Saturday, June 23, 2012
I'm always open to guest bloggers on Tinsel & Tine! Although normally those I asked to write something, always say - "Yes, great I'd like to do that", and then never write a bleeping word. Those that contact me, of course want to include a link. Which is fine as long as the link goes to something above board, and most importantly, the post is well-written and pertaining to film or food or ideally both.
Please enjoy guest post by Rose Redding:------------------------------------------------------------------------------------
Commentary: One Day
When David Nicholls’s novel, One Day, hit bookshelves back in 2009 it quickly became a phenomenon. After being translated into 31 languages it appeared on best seller lists throughout the world and became the highest selling novel of 2010. It was therefore only a matter of time before someone set about transforming this modern day love story into a motion picture.
Danish director Lone Scherfig took up the challenge and with the help of Nicholls himself as screenwriter, the adaptation of the novel premiered in cinemas in 2011. But could it achieve the difficult task of living up to its hugely loved, paperback counterpart?
Sadly, the general consensus from critics and fans was a resounding no. Despite the film standing alone as a reasonable rom-com, it simply lacked the spark of the novel.
The beauty of the novel is its unique format that breaks all of the rules of literary text books. The story opens on July 15th 1988 when two students, Emma and Dexter, wake up together on their last day of university. Somehow this awkward encounter marks the beginning of a friendship that forms the backbone of the novel with each chapter revisiting the two characters on this same day for the next twenty years.
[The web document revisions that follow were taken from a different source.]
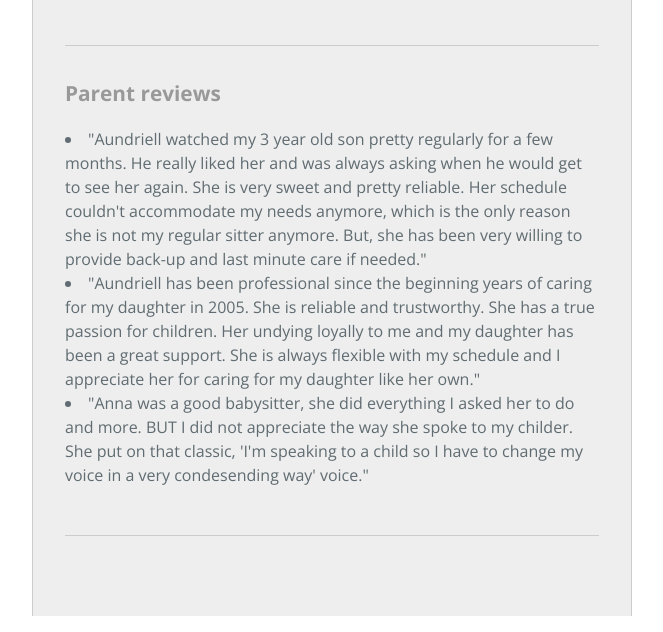
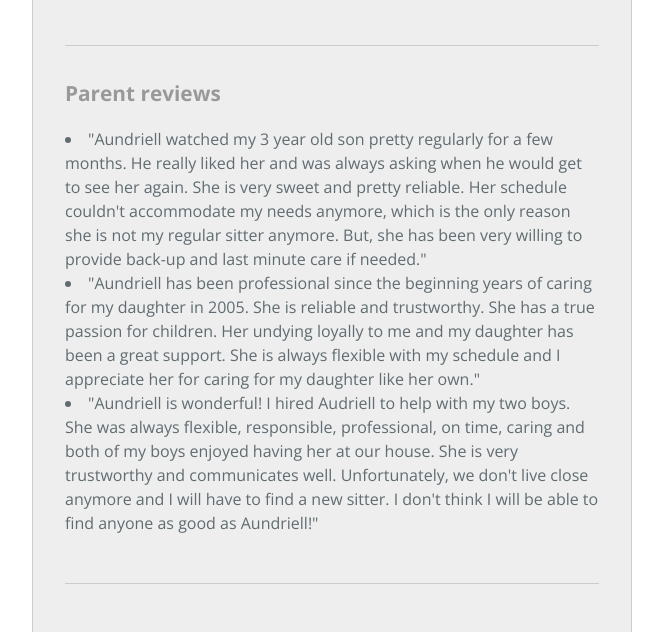
Before and after one commit to jacobfrank96/Aundriell, a plain HTML site: page index.html in a window 1280 px wide. Shown: the part 184-816 px from the top of the page, without its empty margins (308-971 px from the left). Drawn offline with nearby package versions, Linux system fonts and the light colour scheme.

Commit message:
Update index.html

```diff
--- a/index.html
+++ b/index.html
@@ -27,7 +27,7 @@
           <h2>Parent reviews</h2>
           <li>"Aundriell watched my 3 year old son pretty regularly for a few months. He really liked her and was always asking when he would get to see her again. She is very sweet and pretty reliable. Her schedule couldn't accommodate my needs anymore, which is the only reason she is not my regular sitter anymore. But, she has been very willing to provide back-up and last minute care if needed."</li>
           <li>"Aundriell has been professional since the beginning years of caring for my daughter in 2005. She is reliable and trustworthy. She has a true passion for children. Her undying loyally to me and my daughter has been a great support. She is always flexible with my schedule and I appreciate her for caring for my daughter like her own."</li>
-          <li>"Anna was a good babysitter, she did everything I asked her to do and more. BUT I did not appreciate the way she spoke to my childer. She put on that classic, 'I'm speaking to a child so I have to change my voice in a very condesending way' voice."</li>
+          <li>"Aundriell is wonderful! I hired Audriell to help with my two boys. She was always flexible, responsible, professional, on time, caring and both of my boys enjoyed having her at our house. She is very trustworthy and communicates well. Unfortunately, we don't live close anymore and I will have to find a new sitter. I don't think I will be able to find anyone as good as Aundriell!"</li>
 
 
         </ul>
```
Sometimes they are together; sometimes they are apart. Sometimes the day is conveniently momentous and dramatic; sometimes it acts more as a narrative strategy to indicate how their lives have progressed (or failed to progress in Dexter’s case) in the past year. But either way it is a structure that works perfectly in the book and never fails to engage and entice the audience into reading on.
In the film however, this original form makes the film seem too fragmented. Due to obvious time constraints, each year/chapter/scene (however you want to look at it) lacks the depth and detail that made the book so special. We don’t get the chance to get to know the characters at each stage, therefore we cannot fully appreciate their transcendence into the people that form the dramatic and heart wrenching climax.
Some critics have suggested that the idea simply doesn’t work in film form and without the subtitles to indicate what year we are on, anyone who didn’t have prior knowledge of the book would fail to recognize this structure anyway – it would just seem like a regular movie storyline progressing over time. It is certainly no simple feat for two actors to try and convey the changes in personality, appearance and circumstance that any individual would encounter as they mature over a twenty year period.
Similarly, Sturgess manages to bring the character of Dexter to life in a way that makes him both thoroughly dis-likeable yet ultimately endearing at the same time. His arrogant laziness and thoughtless womanizing is designed to make the audience question why he would ever be the object of affection for an intelligent, down-to-earth girl like Emma. But his quest for rehabilitation almost becomes a story within itself and this is one part of the story that is at least explored a little more thoroughly in the film.
However the complicated relationship that the two share is never really given the time or space to develop into the magical union that it was in the book. Whilst the viewer is aware that they are always destined to be more than friends, the film misses some of the comic, flirtatious and downright frustrating twists and turns of their bumbling romance and its fragmented form again disrupts character development and presentation. Whilst some of the early flirtatious scenes are very endearing, there is a lack of depth to their relationship.
On the plus side, Scherfig and her team have excelled themselves in terms of location and settings. The cleverness and attention to detail in their sets have brought to life the grubby restaurant that downtrodden Emma worked in and the vibrant streets of Paris where she found her solace and escape.
With great cameo performances from Rafe Spall who plays Emma’s unfunny comedian boyfriend and Romola Garai as Dexter’s uptight wife, there are certainly some positives to this film. But as is the case with many book to film adaptations, the reader will always be more in love with the characters they have imagined than the ones they are presented with on screen. Unfortunately One Day has not lived up to the expectations of many of its adoring fans, but that’s not to say that it is still a reasonable piece of filmmaking in its own right.